WHAT TO DO »
Please return every line of the records below that holds the word "Repository".
[THE INPUT — start]
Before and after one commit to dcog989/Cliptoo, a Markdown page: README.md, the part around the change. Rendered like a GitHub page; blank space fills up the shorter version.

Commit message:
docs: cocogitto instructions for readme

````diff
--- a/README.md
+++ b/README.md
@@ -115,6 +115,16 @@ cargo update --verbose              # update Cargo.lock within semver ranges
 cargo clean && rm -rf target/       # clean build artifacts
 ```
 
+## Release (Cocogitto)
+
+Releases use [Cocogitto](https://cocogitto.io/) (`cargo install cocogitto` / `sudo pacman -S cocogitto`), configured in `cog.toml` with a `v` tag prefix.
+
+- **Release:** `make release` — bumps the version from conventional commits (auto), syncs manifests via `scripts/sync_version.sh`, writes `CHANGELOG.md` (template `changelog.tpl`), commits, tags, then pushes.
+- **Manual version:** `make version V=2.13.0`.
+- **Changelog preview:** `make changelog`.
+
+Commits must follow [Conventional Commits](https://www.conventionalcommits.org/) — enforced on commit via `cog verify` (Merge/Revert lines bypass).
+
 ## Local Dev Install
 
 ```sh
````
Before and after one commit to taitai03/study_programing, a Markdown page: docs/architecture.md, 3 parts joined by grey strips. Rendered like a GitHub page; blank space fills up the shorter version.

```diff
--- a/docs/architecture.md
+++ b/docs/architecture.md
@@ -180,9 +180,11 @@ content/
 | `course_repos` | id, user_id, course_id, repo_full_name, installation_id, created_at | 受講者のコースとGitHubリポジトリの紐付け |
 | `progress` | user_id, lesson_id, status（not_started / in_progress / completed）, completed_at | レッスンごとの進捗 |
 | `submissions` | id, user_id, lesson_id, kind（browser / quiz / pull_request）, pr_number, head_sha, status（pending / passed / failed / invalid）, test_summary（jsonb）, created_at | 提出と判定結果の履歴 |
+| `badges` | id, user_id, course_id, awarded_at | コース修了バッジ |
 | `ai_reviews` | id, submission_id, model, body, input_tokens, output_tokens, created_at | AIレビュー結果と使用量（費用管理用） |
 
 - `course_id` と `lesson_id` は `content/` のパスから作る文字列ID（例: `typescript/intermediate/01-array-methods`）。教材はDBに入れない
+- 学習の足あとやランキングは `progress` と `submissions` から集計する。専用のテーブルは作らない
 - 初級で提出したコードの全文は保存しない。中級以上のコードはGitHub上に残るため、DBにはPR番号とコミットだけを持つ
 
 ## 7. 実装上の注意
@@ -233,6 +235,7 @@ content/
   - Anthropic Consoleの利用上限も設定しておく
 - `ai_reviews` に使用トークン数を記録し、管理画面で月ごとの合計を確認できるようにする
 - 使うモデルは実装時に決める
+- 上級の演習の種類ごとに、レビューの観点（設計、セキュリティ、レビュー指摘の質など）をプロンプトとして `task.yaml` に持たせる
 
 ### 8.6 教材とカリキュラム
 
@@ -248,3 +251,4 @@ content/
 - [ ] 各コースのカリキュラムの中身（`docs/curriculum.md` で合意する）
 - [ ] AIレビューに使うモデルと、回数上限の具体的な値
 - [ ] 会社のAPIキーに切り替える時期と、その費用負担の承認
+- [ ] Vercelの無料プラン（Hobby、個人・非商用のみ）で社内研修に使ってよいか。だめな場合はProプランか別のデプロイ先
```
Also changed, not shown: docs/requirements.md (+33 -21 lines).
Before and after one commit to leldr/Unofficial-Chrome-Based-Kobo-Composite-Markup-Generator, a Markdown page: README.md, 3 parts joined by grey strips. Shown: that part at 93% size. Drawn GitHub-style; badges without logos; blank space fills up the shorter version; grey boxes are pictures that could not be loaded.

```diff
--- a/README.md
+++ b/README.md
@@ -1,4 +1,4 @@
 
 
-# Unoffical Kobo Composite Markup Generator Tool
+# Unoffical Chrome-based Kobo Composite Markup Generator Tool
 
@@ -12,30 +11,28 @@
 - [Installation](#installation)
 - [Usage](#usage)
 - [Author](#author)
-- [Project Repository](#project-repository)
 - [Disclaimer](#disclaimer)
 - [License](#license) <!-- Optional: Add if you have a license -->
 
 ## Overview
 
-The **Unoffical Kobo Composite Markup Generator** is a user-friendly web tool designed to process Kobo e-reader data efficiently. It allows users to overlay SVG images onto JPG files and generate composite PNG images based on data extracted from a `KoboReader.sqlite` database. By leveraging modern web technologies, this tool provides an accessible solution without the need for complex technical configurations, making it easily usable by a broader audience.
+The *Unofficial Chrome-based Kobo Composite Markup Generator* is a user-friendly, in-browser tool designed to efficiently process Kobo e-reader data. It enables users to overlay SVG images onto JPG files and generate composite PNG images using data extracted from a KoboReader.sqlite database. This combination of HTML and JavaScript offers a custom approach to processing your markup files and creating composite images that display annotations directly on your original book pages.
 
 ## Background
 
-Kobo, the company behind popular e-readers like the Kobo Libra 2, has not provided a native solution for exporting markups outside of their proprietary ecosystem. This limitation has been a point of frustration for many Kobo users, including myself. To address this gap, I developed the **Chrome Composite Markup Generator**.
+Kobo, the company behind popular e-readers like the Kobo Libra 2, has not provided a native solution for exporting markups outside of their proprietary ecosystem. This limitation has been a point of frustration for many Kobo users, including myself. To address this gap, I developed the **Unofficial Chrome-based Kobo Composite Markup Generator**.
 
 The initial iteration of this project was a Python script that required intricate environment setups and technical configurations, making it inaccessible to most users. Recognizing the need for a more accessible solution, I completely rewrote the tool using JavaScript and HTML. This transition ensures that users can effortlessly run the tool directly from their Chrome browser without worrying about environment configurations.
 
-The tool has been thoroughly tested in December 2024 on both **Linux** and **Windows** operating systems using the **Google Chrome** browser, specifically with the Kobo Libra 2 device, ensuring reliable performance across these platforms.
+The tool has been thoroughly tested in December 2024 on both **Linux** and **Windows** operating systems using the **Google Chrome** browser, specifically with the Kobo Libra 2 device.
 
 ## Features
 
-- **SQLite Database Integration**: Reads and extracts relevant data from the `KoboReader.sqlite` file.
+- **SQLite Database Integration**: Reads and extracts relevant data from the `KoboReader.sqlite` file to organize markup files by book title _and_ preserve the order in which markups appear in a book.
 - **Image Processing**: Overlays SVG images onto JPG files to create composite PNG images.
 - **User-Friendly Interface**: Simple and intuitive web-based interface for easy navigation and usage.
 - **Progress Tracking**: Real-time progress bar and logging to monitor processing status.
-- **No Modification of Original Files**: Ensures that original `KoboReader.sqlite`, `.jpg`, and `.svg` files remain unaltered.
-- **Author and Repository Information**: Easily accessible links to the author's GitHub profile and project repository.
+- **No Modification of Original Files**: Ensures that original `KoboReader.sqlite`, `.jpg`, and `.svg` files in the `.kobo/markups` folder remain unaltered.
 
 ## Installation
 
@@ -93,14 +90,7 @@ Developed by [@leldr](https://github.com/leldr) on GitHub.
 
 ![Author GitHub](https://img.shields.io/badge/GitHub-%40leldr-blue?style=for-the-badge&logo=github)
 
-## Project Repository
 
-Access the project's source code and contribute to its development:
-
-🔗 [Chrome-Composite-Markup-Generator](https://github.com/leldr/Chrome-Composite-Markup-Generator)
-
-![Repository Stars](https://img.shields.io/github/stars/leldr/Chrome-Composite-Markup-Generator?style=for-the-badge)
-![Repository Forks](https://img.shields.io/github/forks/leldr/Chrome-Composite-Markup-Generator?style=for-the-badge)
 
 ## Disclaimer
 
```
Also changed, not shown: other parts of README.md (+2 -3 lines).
[THE INPUT — finish]
RESPONSE »
-- [Project Repository](#project-repository)
-- **Author and Repository Information**: Easily accessible links to the author's GitHub profile and project repository.
-## Project Repository
-![Repository Stars](https://img.shields.io/github/stars/leldr/Chrome-Composite-Markup-Generator?style=for-the-badge)
-![Repository Forks](https://img.shields.io/github/forks/leldr/Chrome-Composite-Markup-Generator?style=for-the-badge)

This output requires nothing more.